Quote the whole listing word for word, please.

━━━━

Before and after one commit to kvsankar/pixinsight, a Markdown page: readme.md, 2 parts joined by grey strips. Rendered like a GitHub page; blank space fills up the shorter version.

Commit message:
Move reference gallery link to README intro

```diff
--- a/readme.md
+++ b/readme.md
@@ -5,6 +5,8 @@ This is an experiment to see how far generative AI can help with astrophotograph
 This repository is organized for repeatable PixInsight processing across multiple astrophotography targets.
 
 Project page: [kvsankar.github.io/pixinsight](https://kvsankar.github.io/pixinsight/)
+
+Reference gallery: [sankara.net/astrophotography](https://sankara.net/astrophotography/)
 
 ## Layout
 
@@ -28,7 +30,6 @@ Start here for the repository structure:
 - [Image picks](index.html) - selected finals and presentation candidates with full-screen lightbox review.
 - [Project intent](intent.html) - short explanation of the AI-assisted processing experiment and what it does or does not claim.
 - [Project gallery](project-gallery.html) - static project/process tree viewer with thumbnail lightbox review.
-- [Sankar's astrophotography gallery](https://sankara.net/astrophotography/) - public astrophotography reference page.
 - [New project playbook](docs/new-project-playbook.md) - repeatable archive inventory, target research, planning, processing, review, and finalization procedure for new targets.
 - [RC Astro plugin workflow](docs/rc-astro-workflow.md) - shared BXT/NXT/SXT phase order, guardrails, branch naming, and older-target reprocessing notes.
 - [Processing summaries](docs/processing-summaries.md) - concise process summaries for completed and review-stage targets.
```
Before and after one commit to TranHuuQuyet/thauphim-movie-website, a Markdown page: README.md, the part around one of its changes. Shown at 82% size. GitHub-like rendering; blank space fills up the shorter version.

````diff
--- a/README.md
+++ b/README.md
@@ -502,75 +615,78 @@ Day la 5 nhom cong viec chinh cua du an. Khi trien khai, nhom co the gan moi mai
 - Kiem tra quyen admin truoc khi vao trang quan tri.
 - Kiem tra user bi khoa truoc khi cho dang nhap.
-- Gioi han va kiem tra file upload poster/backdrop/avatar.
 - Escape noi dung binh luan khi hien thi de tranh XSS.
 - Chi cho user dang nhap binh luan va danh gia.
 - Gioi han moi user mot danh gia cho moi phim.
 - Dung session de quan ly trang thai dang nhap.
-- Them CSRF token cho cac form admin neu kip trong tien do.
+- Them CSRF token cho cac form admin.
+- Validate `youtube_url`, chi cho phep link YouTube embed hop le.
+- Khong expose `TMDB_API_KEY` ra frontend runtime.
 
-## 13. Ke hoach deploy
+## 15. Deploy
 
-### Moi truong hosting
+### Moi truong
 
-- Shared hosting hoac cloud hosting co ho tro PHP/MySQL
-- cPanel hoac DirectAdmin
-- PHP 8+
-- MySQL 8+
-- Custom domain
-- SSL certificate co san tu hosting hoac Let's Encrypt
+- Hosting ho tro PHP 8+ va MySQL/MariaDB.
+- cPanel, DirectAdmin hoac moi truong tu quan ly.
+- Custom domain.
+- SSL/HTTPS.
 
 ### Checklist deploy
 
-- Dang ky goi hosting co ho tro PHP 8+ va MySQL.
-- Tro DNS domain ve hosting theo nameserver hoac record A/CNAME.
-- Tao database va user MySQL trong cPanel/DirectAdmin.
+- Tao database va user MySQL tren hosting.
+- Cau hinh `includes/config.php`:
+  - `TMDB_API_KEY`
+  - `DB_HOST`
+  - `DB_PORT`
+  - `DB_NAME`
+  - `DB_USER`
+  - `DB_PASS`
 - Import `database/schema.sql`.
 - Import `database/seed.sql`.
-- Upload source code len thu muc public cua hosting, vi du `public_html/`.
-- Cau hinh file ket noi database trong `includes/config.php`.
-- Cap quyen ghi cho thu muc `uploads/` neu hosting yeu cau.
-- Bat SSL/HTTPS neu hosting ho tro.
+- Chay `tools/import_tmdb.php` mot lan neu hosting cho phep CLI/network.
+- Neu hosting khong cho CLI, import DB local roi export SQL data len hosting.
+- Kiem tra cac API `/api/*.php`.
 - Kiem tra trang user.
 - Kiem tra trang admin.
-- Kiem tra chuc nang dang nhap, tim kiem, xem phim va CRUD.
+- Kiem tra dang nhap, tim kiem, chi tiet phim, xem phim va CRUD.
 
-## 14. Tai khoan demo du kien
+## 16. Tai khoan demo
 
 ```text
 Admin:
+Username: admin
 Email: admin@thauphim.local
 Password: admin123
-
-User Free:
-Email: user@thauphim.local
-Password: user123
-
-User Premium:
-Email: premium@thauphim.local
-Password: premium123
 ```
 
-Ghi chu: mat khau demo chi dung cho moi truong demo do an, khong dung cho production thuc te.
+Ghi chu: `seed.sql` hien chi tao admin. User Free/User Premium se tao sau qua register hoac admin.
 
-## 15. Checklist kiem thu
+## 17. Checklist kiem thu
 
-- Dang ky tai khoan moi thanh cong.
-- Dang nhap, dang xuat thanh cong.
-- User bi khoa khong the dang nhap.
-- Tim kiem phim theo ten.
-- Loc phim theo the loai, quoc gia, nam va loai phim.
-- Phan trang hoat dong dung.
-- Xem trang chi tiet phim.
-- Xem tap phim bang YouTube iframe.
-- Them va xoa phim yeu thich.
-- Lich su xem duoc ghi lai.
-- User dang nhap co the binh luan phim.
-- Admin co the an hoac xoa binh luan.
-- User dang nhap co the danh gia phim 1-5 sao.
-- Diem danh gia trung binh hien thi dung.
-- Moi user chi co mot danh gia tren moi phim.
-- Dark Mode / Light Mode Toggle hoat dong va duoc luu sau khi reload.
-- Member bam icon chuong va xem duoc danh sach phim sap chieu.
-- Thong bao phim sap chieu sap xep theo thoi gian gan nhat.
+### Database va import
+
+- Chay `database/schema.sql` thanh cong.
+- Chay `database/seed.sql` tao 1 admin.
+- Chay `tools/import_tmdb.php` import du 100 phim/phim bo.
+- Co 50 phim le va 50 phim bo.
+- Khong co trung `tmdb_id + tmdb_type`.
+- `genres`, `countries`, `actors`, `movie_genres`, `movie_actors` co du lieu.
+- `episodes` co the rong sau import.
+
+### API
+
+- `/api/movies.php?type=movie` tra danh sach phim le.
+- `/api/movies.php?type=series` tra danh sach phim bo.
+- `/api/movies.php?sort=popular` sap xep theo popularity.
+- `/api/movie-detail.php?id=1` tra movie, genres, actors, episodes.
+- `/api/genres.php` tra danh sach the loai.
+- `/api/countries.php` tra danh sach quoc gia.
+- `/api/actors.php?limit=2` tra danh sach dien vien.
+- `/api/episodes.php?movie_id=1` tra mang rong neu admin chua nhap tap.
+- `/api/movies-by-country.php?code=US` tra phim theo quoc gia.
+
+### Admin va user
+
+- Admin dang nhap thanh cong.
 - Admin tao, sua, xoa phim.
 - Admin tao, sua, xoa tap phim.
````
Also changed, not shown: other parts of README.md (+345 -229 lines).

━━━━

:: EXERCISE OUTPUT ::
Before and after one commit to kvsankar/pixinsight, a Markdown page: readme.md, 2 parts joined by grey strips. Rendered like a GitHub page; blank space fills up the shorter version.

Commit message:
Move reference gallery link to README intro

```diff
--- a/readme.md
+++ b/readme.md
@@ -5,6 +5,8 @@ This is an experiment to see how far generative AI can help with astrophotograph
 This repository is organized for repeatable PixInsight processing across multiple astrophotography targets.
 
 Project page: [kvsankar.github.io/pixinsight](https://kvsankar.github.io/pixinsight/)
+
+Reference gallery: [sankara.net/astrophotography](https://sankara.net/astrophotography/)
 
 ## Layout
 
@@ -28,7 +30,6 @@ Start here for the repository structure:
 - [Image picks](index.html) - selected finals and presentation candidates with full-screen lightbox review.
 - [Project intent](intent.html) - short explanation of the AI-assisted processing experiment and what it does or does not claim.
 - [Project gallery](project-gallery.html) - static project/process tree viewer with thumbnail lightbox review.
-- [Sankar's astrophotography gallery](https://sankara.net/astrophotography/) - public astrophotography reference page.
 - [New project playbook](docs/new-project-playbook.md) - repeatable archive inventory, target research, planning, processing, review, and finalization procedure for new targets.
 - [RC Astro plugin workflow](docs/rc-astro-workflow.md) - shared BXT/NXT/SXT phase order, guardrails, branch naming, and older-target reprocessing notes.
 - [Processing summaries](docs/processing-summaries.md) - concise process summaries for completed and review-stage targets.
```
Before and after one commit to TranHuuQuyet/thauphim-movie-website, a Markdown page: README.md, the part around one of its changes. Shown at 82% size. GitHub-like rendering; blank space fills up the shorter version.

````diff
--- a/README.md
+++ b/README.md
@@ -502,75 +615,78 @@ Day la 5 nhom cong viec chinh cua du an. Khi trien khai, nhom co the gan moi mai
 - Kiem tra quyen admin truoc khi vao trang quan tri.
 - Kiem tra user bi khoa truoc khi cho dang nhap.
-- Gioi han va kiem tra file upload poster/backdrop/avatar.
 - Escape noi dung binh luan khi hien thi de tranh XSS.
 - Chi cho user dang nhap binh luan va danh gia.
 - Gioi han moi user mot danh gia cho moi phim.
 - Dung session de quan ly trang thai dang nhap.
-- Them CSRF token cho cac form admin neu kip trong tien do.
+- Them CSRF token cho cac form admin.
+- Validate `youtube_url`, chi cho phep link YouTube embed hop le.
+- Khong expose `TMDB_API_KEY` ra frontend runtime.
 
-## 13. Ke hoach deploy
+## 15. Deploy
 
-### Moi truong hosting
+### Moi truong
 
-- Shared hosting hoac cloud hosting co ho tro PHP/MySQL
-- cPanel hoac DirectAdmin
-- PHP 8+
-- MySQL 8+
-- Custom domain
-- SSL certificate co san tu hosting hoac Let's Encrypt
+- Hosting ho tro PHP 8+ va MySQL/MariaDB.
+- cPanel, DirectAdmin hoac moi truong tu quan ly.
+- Custom domain.
+- SSL/HTTPS.
 
 ### Checklist deploy
 
-- Dang ky goi hosting co ho tro PHP 8+ va MySQL.
-- Tro DNS domain ve hosting theo nameserver hoac record A/CNAME.
-- Tao database va user MySQL trong cPanel/DirectAdmin.
+- Tao database va user MySQL tren hosting.
+- Cau hinh `includes/config.php`:
+  - `TMDB_API_KEY`
+  - `DB_HOST`
+  - `DB_PORT`
+  - `DB_NAME`
+  - `DB_USER`
+  - `DB_PASS`
 - Import `database/schema.sql`.
 - Import `database/seed.sql`.
-- Upload source code len thu muc public cua hosting, vi du `public_html/`.
-- Cau hinh file ket noi database trong `includes/config.php`.
-- Cap quyen ghi cho thu muc `uploads/` neu hosting yeu cau.
-- Bat SSL/HTTPS neu hosting ho tro.
+- Chay `tools/import_tmdb.php` mot lan neu hosting cho phep CLI/network.
+- Neu hosting khong cho CLI, import DB local roi export SQL data len hosting.
+- Kiem tra cac API `/api/*.php`.
 - Kiem tra trang user.
 - Kiem tra trang admin.
-- Kiem tra chuc nang dang nhap, tim kiem, xem phim va CRUD.
+- Kiem tra dang nhap, tim kiem, chi tiet phim, xem phim va CRUD.
 
-## 14. Tai khoan demo du kien
+## 16. Tai khoan demo
 
 ```text
 Admin:
+Username: admin
 Email: admin@thauphim.local
 Password: admin123
-
-User Free:
-Email: user@thauphim.local
-Password: user123
-
-User Premium:
-Email: premium@thauphim.local
-Password: premium123
 ```
 
-Ghi chu: mat khau demo chi dung cho moi truong demo do an, khong dung cho production thuc te.
+Ghi chu: `seed.sql` hien chi tao admin. User Free/User Premium se tao sau qua register hoac admin.
 
-## 15. Checklist kiem thu
+## 17. Checklist kiem thu
 
-- Dang ky tai khoan moi thanh cong.
-- Dang nhap, dang xuat thanh cong.
-- User bi khoa khong the dang nhap.
-- Tim kiem phim theo ten.
-- Loc phim theo the loai, quoc gia, nam va loai phim.
-- Phan trang hoat dong dung.
-- Xem trang chi tiet phim.
-- Xem tap phim bang YouTube iframe.
-- Them va xoa phim yeu thich.
-- Lich su xem duoc ghi lai.
-- User dang nhap co the binh luan phim.
-- Admin co the an hoac xoa binh luan.
-- User dang nhap co the danh gia phim 1-5 sao.
-- Diem danh gia trung binh hien thi dung.
-- Moi user chi co mot danh gia tren moi phim.
-- Dark Mode / Light Mode Toggle hoat dong va duoc luu sau khi reload.
-- Member bam icon chuong va xem duoc danh sach phim sap chieu.
-- Thong bao phim sap chieu sap xep theo thoi gian gan nhat.
+### Database va import
+
+- Chay `database/schema.sql` thanh cong.
+- Chay `database/seed.sql` tao 1 admin.
+- Chay `tools/import_tmdb.php` import du 100 phim/phim bo.
+- Co 50 phim le va 50 phim bo.
+- Khong co trung `tmdb_id + tmdb_type`.
+- `genres`, `countries`, `actors`, `movie_genres`, `movie_actors` co du lieu.
+- `episodes` co the rong sau import.
+
+### API
+
+- `/api/movies.php?type=movie` tra danh sach phim le.
+- `/api/movies.php?type=series` tra danh sach phim bo.
+- `/api/movies.php?sort=popular` sap xep theo popularity.
+- `/api/movie-detail.php?id=1` tra movie, genres, actors, episodes.
+- `/api/genres.php` tra danh sach the loai.
+- `/api/countries.php` tra danh sach quoc gia.
+- `/api/actors.php?limit=2` tra danh sach dien vien.
+- `/api/episodes.php?movie_id=1` tra mang rong neu admin chua nhap tap.
+- `/api/movies-by-country.php?code=US` tra phim theo quoc gia.
+
+### Admin va user
+
+- Admin dang nhap thanh cong.
 - Admin tao, sua, xoa phim.
 - Admin tao, sua, xoa tap phim.
````
Also changed, not shown: other parts of README.md (+345 -229 lines).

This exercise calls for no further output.